The UPDATE question of raw SQL has SET clause. It is rendered by way of the replace() assemble the use of the column ordering given in the originating Table item. Therefore, a selected UPDATE statement with precise columns could be rendered the identical each time. Since the parameters themselves are passed to the Update.Values() approach as Python dictionary keys, there may be no different fixed ordering to be had.
In a few cases, the order of parameters rendered inside the SET clause are tremendous. In MySQL, supplying updates to column values is based totally on that of other column values.
Following statement’s result −
UPDATE table1 SET x = y + 10, y = 20
can have a distinctive end result than −
UPDATE table1 SET y = 20, x = y + 10

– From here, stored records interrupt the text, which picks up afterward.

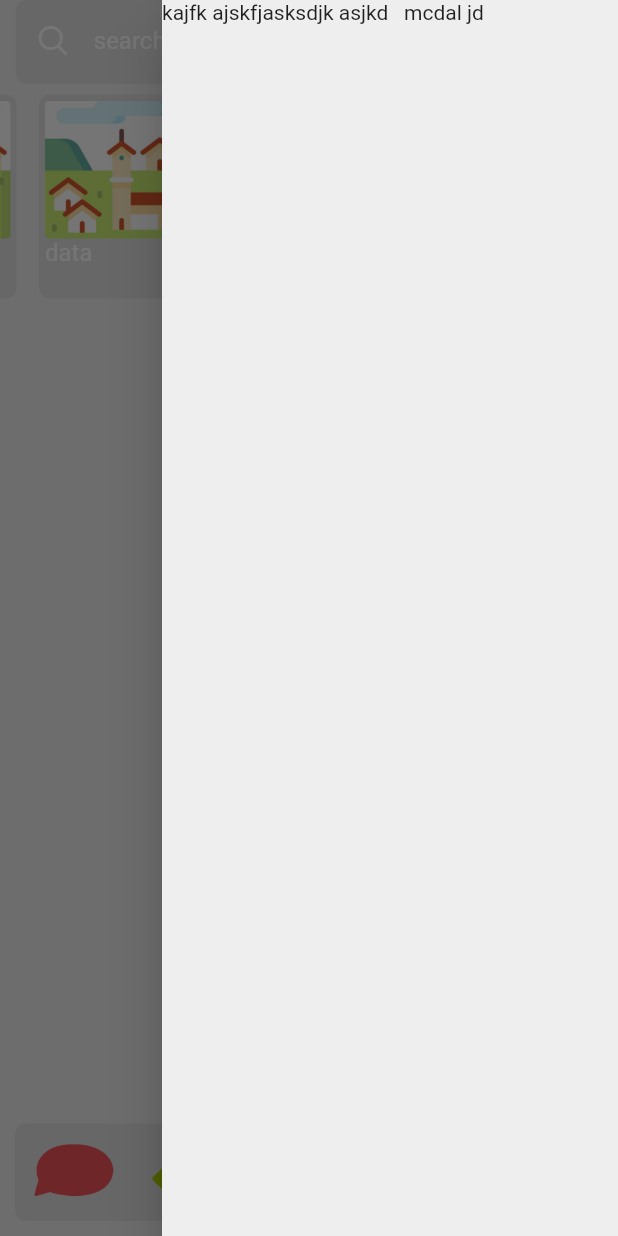
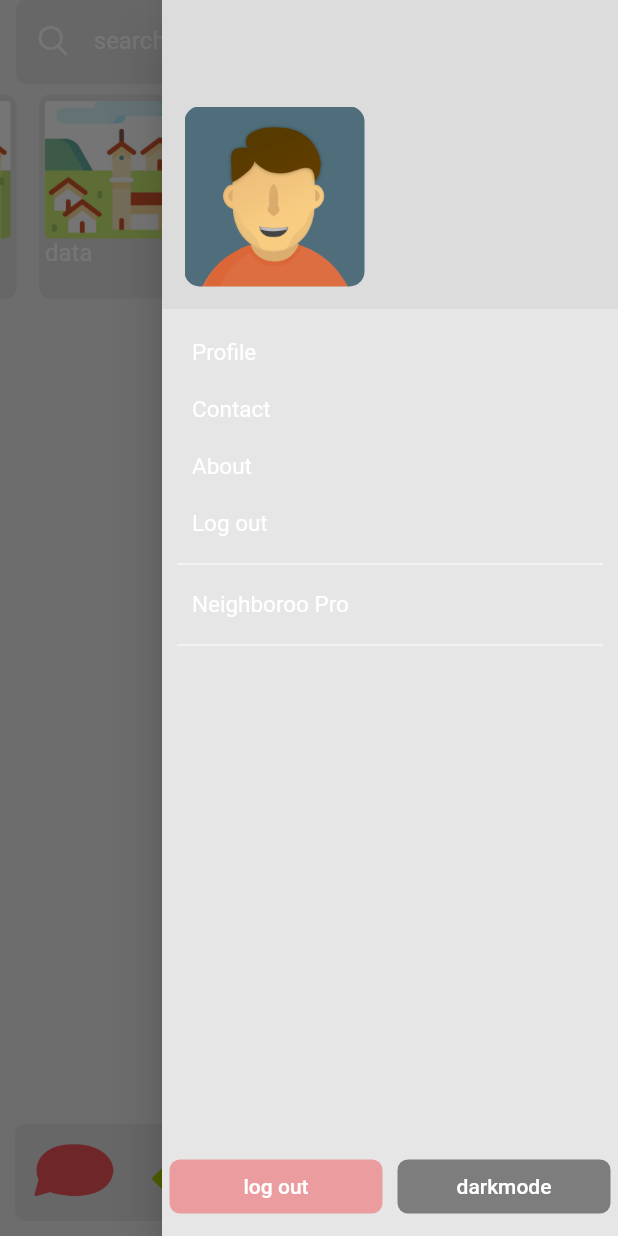
Before and after one commit to umkl/neighboroo, a Flutter app: the Surface screen opened directly with empty values, with the side drawer open, on a phone screen of 412 x 824 dp. Run offline on Flutter 3.47's test engine with Material 2 defaults, Android fonts, the phone set to English and light mode, and no system bars; our stand-ins replace flutter_redux, flutter_svg, geolocator, google_maps_flutter, redux, sqflite; accounts and stored records are empty; project files that could hold a hidden picture were left out.

```diff
--- a/lib/Surface.dart
+++ b/lib/Surface.dart
@@ -83,7 +83,7 @@ class _NeighborooState extends State<Surface> {
         child: NbHead(headcolor: ColorReturn(), searchtext: SearchTextReturn(),),
       ),
 
-      endDrawer: NbDrawer(),
+      endDrawer: NbDrawer(u: this.widget.user),
 
       body: screens.elementAt(currentindex),
 
--- a/lib/components/general-components/button.dart
+++ b/lib/components/general-components/button.dart
@@ -7,7 +7,8 @@ class NbButton extends StatefulWidget {
   Color buttoncolor;
   double buttonheight;
   double buttonwidth;
-  NbButton({this.buttonwidth, this.buttonheight,this.buttonname,this.buttonfunction,this.buttoncolor});
+  double buttonmargin;
+  NbButton({this.buttonmargin, this.buttonwidth, this.buttonheight,this.buttonname,this.buttonfunction,this.buttoncolor});
 
   @override
   _NbButtonState createState() => _NbButtonState(buttonheight: this.buttonheight, buttonwidth: this.buttonwidth, buttonname: this.buttonname, buttonfunction: this.buttonfunction, buttoncolor: buttoncolor);
@@ -19,12 +20,15 @@ class _NbButtonState extends State<NbButton> {
   Color buttoncolor;
   double buttonheight;
   double buttonwidth;
+  // double buttonpadding;
+  double buttonmargin;
 
-  _NbButtonState({this.buttonwidth, this.buttonheight,this.buttonname,this.buttonfunction,this.buttoncolor});
+  _NbButtonState({this.buttonmargin,this.buttonwidth, this.buttonheight,this.buttonname,this.buttonfunction,this.buttoncolor});
 
   @override
   Widget build(BuildContext context) {
     return Container(
+      margin: EdgeInsets.all(this.widget.buttonmargin ?? 0),
       width: buttonwidth,
       height: buttonheight,
       child: DecoratedBox(
--- a/lib/components/general-components/drawer.dart
+++ b/lib/components/general-components/drawer.dart
@@ -1,13 +1,152 @@
 import 'package:flutter/material.dart';
+import 'package:neighboroo/components/general-components/button.dart';
 import 'package:neighboroo/constants.dart';
+import 'package:neighboroo/models/AssetElement.dart';
+import 'package:neighboroo/models/User.dart';
 
 class NbDrawer extends StatelessWidget {
+  User u;
+  NbDrawer({this.u});
   @override
   Widget build(BuildContext context) {
     return Drawer(
-          child: Container(
-        color: bg,
-        child: Text("kajfk ajskfjasksdjk asjkd   mcdal jd "),
+        // elevation: 1203120,
+        child: Container(
+        color: box_color,
+        child: Column(
+          crossAxisAlignment: CrossAxisAlignment.start,
+          mainAxisAlignment: MainAxisAlignment.start,
+          children: <Widget>[
+            Container(
+              width: MediaQuery.of(context).size.width,
+              height: MediaQuery.of(context).size.height*0.25,
+              color: box_color,
+              child: Row(
+                crossAxisAlignment: CrossAxisAlignment.end,
+                children:<Widget>[
+                  Container(
+                    height: 120,
+                    width: 120,
+                    margin: EdgeInsets.all(15.0),
+                    child: ClipRRect(
+                      borderRadius: BorderRadius.circular(10.0),
+                      child: Image.asset('assets/images/nb-profilepic.png'),
+                    )
+                  ),
+                  Column(
+                    crossAxisAlignment: CrossAxisAlignment.start,
+                    mainAxisAlignment: MainAxisAlignment.end,
+                    children: [
+                      Container(
+                        margin: EdgeInsets.symmetric(horizontal: 5, vertical: 0),
+                        child: Text(u.nickname,
+                          style: TextStyle(
+                            color: text_color,
+                            fontSize: 20,
+                            fontWeight: FontWeight.bold,
+                          ),
+                        )
+                      ),
+                      Container(
+                        margin: EdgeInsets.only(top: 5, left: 5, right: 15, bottom: 20),
+                        child: ConstrainedBox(
+                          constraints: BoxConstraints(maxWidth: 120),
+                          child: Text(u.description,
+                          style: TextStyle(
+                            color: text_color
+                          ),),
+                        ),
+                      ),
+
+                    ],
+                  ),
+                ]
+              ),
+            ),
+            Expanded(
+
+                child: Container(
+                  padding: EdgeInsets.all(10.0),
+                  child: Column(
+                    crossAxisAlignment: CrossAxisAlignment.start,
+
+                  children: <Widget>[
+                    InkWell(
+                        onTap: ()=>Navigator.push(
+                            context,
+                            MaterialPageRoute(
+                              builder: (context) => Scaffold()
+                          )
+                        ),
+                        child: Container(
+                         padding: EdgeInsets.all(10.0),
+                        child: Text("Profile",
+                          style: TextStyle( color: text_color, fontSize: 15),
+                        ),
+                      ),
+                    ),
+
+                    Container(
+                      padding: EdgeInsets.all(10.0),
+                      child: Text("Contact",
+                      style: TextStyle( color: text_color, fontSize: 15),
+                      ),
+                    ),
+
+                    Container(
+                      padding: EdgeInsets.all(10.0),
+                      child: Text("About",
+                      style: TextStyle( color: text_color, fontSize: 15),
+                      ),
+                    ),
+                    Container(
+                      padding: EdgeInsets.all(10.0),
+                      child: Text("Log out",
+                      style: TextStyle( color: text_color, fontSize: 15),
+                      ),
+                    ),
+                    Divider(
+                      color: text_color,
+                    ),
+                    Container(
+                      padding: EdgeInsets.all(10.0),
+                      child: Text("Neighboroo Pro",
+                        style: TextStyle( color: text_color, fontSize: 15),
+                      ),
+                    ),
+                                        Divider(
+                      color: text_color,
+                    ),
+                  ],
+                ),
+              ),
+            ),
+            SafeArea(
+              child: Container(
+                // margin: EdgeInsets.only(bottom: 20),
+                margin: EdgeInsets.only(bottom: 10),
+                child: Row(
+                  mainAxisAlignment: MainAxisAlignment.spaceEvenly,
+                  crossAxisAlignment: CrossAxisAlignment.end,
+                  children: <Widget>[
+                    Expanded(flex: 3,child: NbButton(buttoncolor: button_red,buttonname: "log out",buttonmargin: 5)),
+                    Expanded(flex: 3,child: NbButton(buttoncolor: bgdark,buttonname: "darkmode",buttonmargin: 5)),
+                  ]
+                ),
+              ),
+            )
+            // Container(
+            //   color: green,
+            //   width: 20,
+            //   height: 20,
+            // ),
+            // Container(
+            //   height: 20,
+            //   width: 20,
+            //   child: Image.asset('assets/images/nb-profilepic.png')
+            // )
+          ]
+        ),
       ),
     );
   }
--- a/lib/components/general-components/neighboroo.dart
+++ b/lib/components/general-components/neighboroo.dart
@@ -8,10 +8,10 @@ class NbNeighboroo extends StatefulWidget {
   NbNeighboroo(this.neighboroo);
 
   @override
-  _NbVillageState createState() => _NbVillageState();
+  _NbNeighborooState createState() => _NbNeighborooState();
 }
 
-class _NbVillageState extends State<NbNeighboroo> {
+class _NbNeighborooState extends State<NbNeighboroo> {
   @override
   Widget build(BuildContext context) {
     return Container(
--- a/lib/constants.dart
+++ b/lib/constants.dart
@@ -28,6 +28,7 @@ List<Widget> nbChatContactElements = [
   ];
 
 const bg  = Color(0xFFEEEEEE);
+const bgdark = Color(0xFF7D7D7D);
 const globe = Color(0x90797578);
 
 const green  = Color(0xFFAACC00);
--- a/lib/models/Neighboroo.dart
+++ b/lib/models/Neighboroo.dart
@@ -1,37 +1,39 @@
-
 import 'package:flutter/material.dart';
 import 'package:neighboroo/models/User.dart';
 
-class Neighboroo{
+class Neighboroo {
   String _name;
   String _description;
+  String _country;
+  List<User> admins;
+  List<User> users;
   String picture;
-  var users = new List<User>();
+  DateTime date_created;
 
-  Neighboroo(this._name, this._description,{this.picture, this.users});
+  Neighboroo(this._name, this._description, {this.picture, this.users, this.admins});
 
-  get description{
+  get description {
     return this._description;
   }
 
-  get name{
+  get name {
     return this._name;
   }
 
-  Widget getPicture(double height, double width){
-    if(picture == null){
+  Widget getPicture(double height, double width) {
+    if (picture == null) {
       return ClipRRect(
         borderRadius: BorderRadius.circular(7.0),
         child: Image.asset(
-        "assets/images/nb-village.jpg",
-        height: height,
-        width: width,
-    ),
+          "assets/images/nb-village.jpg",
+          height: height,
+          width: width,
+        ),
       );
-    }else{
+    } else {
       return ClipRRect(
         borderRadius: BorderRadius.circular(7.0),
-              child: Image.asset(
+        child: Image.asset(
           picture,
           height: height,
           width: width,
--- a/lib/models/user.dart
+++ b/lib/models/user.dart
@@ -1,4 +1,5 @@
 import 'package:flutter/material.dart';
+import 'package:neighboroo/models/Neighboroo.dart';
 
 class User {
   final profilepic = Image(image: AssetImage('images/women.png'));
@@ -12,5 +13,6 @@ class User {
   city,
   country,
   password;
+  List<Neighboroo> neighboroos;
   User({this.nickname, this.firstname, this.lastname, this.email, this.password, this.description});
 }
```
Also changed, not shown: lib/screens/Identify/login-screen.dart (line endings or trailing spaces), 1 other file.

SET clause in MySQL is evaluated on a in step with-fee basis and now not on in line with-row basis. For this cause, the preserve_parameter_order is used. Python list of two-tuples is given as argument to the Update.Values() approach −
stmt = table1.update(preserve_parameter_order = True).\ values([(table1.c.y, 20), (table1.c.x, table1.c.y + 10)])
The List object is much like dictionary except that it's miles ordered. This guarantees that the “y” column’s SET clause will render first, then the “x” column’s SET clause.